Poem 28 in my 100 days of poetry

Give to me the life I love,
Let the lave go by me,
Give the jolly heaven above
And the byway night me.
Bed in the bush with stars to see,
Bread I dip in the river --
There's the life for a man like me,
There's the life for ever.

Let the blow fall soon or late,
Let what will be o'er me;
Give the face of earth around
And the road before me.
Wealth I seek not, hope nor love,
Nor a friend to know me;
All I seek, the heaven above
And the road below me.

Or let autumn fall on me
Where afield I linger,
Silencing the bird on tree,
Biting the blue finger;
White as meal the frosty field --
Warm the fireside haven --
Not to autumn will I yield,
Not to winter even!

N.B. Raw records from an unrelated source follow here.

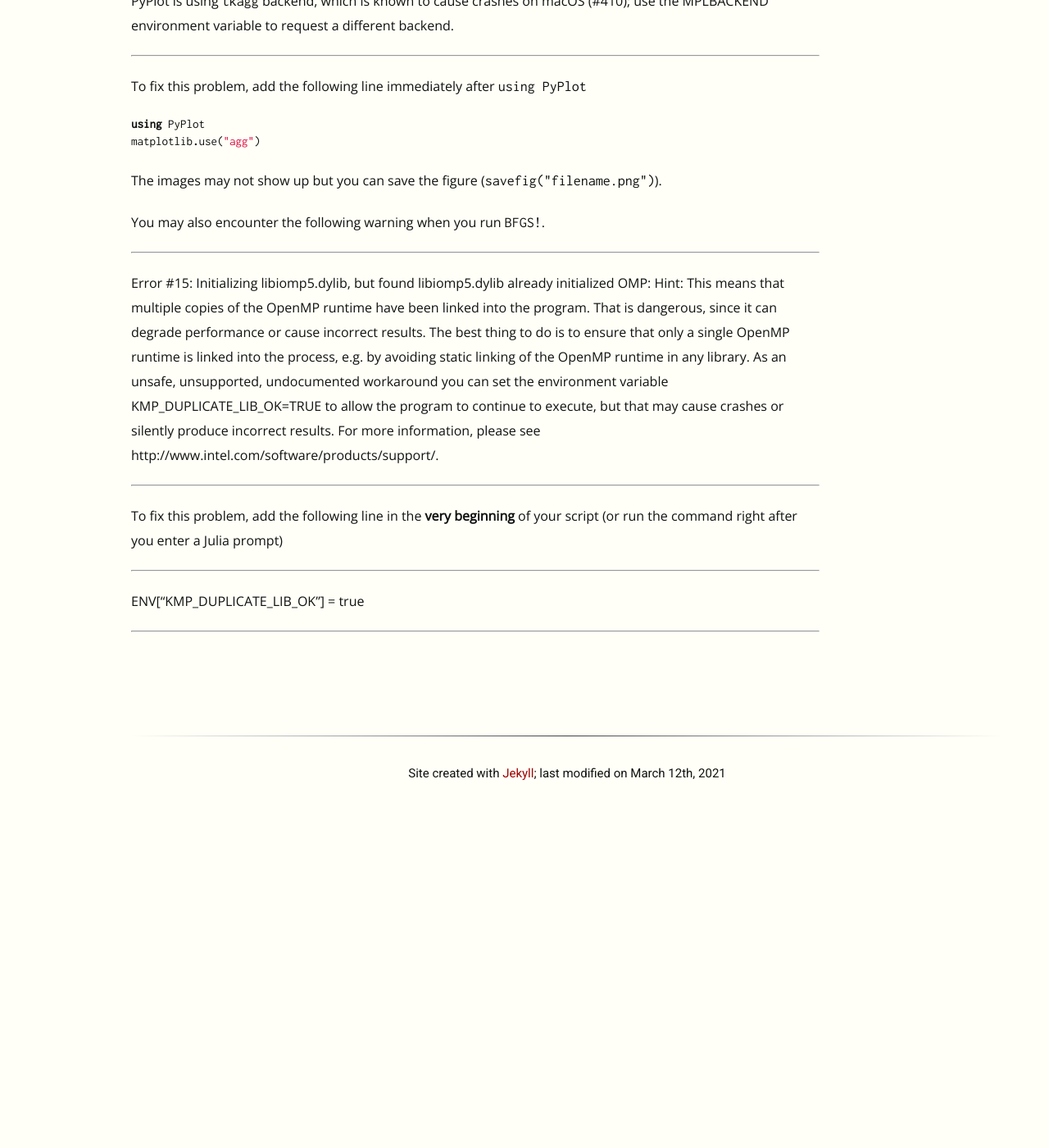
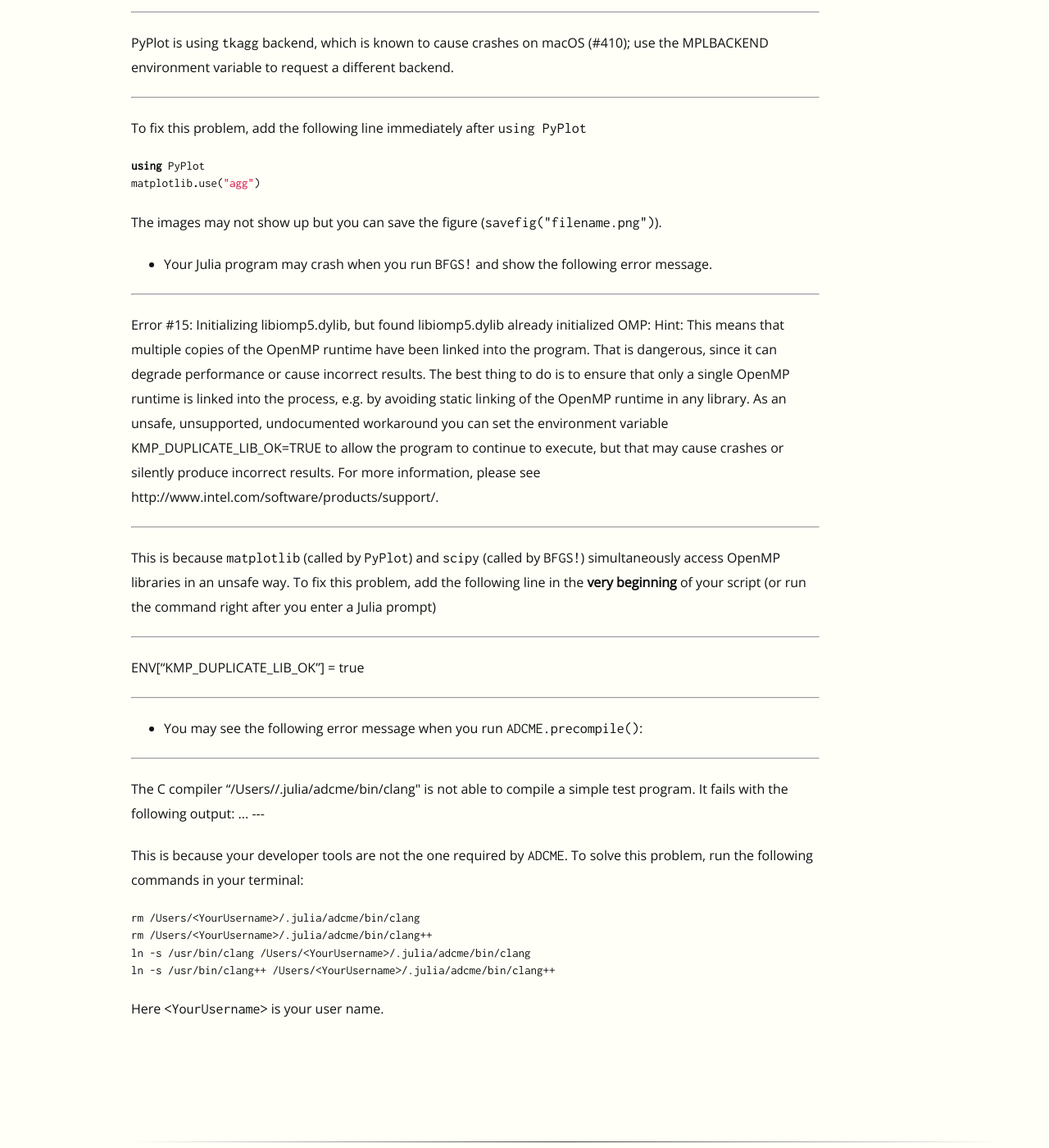
Before and after one commit to EricDarve/me343-cme216-winter-2021, a Jekyll site: the page built from Homework/HW6/ADCME_setup.md, in a window 1280 px wide and 1400 px high, scrolled down 5826 px. Shown: the whole window at 82% size. Built offline with Jekyll 4.4.1, drawn with Linux system fonts in a browser that asks for light colours; before the commit the page ends 6793 px from its top, so only the background shows below that; some of the changed text lies outside the part shown.

Commit message:
Update ADCME_setup.md

````diff
--- a/Homework/HW6/ADCME_setup.md
+++ b/Homework/HW6/ADCME_setup.md
@@ -190,7 +190,10 @@ On _rice_, you will not see the figure because you are connected remotely throug
 
 ## Troubleshooting
 
-On some Mac systems, you may encounter the following warning when you run `using PyPlot`.
+Here are some common problems you may encounter on a Mac computer:
+
+
+- You may encounter the following warning when you run `using PyPlot`.
 
 ---
 
@@ -208,7 +211,7 @@ matplotlib.use("agg")
 The images may not show up but you can save the figure (`savefig("filename.png")`).
 
 
-You may also encounter the following warning when you run `BFGS!`.
+- Your Julia program may crash when you run `BFGS!` and show the following error message.
 
 ---
 
@@ -216,10 +219,30 @@ Error #15: Initializing libiomp5.dylib, but found libiomp5.dylib already initial
 
 ---
 
-To fix this problem, add the following line in the **very beginning** of your script (or run the command right after you enter a Julia prompt)
+This is because `matplotlib` (called by `PyPlot`) and `scipy` (called by `BFGS!`) simultaneously access OpenMP libraries in an unsafe way. To fix this problem, add the following line in the **very beginning** of your script (or run the command right after you enter a Julia prompt)
 
 ---
 
 ENV["KMP_DUPLICATE_LIB_OK"] = true
 
 ---
+
+- You may see the following error message when you run `ADCME.precompile()`:
+
+---
+The C compiler
+ "/Users/<YourUsername>/.julia/adcme/bin/clang"
+is not able to compile a simple test program.
+It fails with the following output: ...
+---
+
+This is because your developer tools are not the one required by `ADCME`. To solve this problem, run the following commands in your terminal:
+
+```
+rm /Users/<YourUsername>/.julia/adcme/bin/clang
+rm /Users/<YourUsername>/.julia/adcme/bin/clang++
+ln -s /usr/bin/clang /Users/<YourUsername>/.julia/adcme/bin/clang
+ln -s /usr/bin/clang++ /Users/<YourUsername>/.julia/adcme/bin/clang++
+```
+
+Here `<YourUsername>` is your user name.
````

Let the blow fall soon or late,
Let what will be o'er me;
Give the face of earth around,
And the road before me.
Wealth I ask not, hope, nor love,
Nor a friend to know me.
All I ask, the heaven above
And the road below me.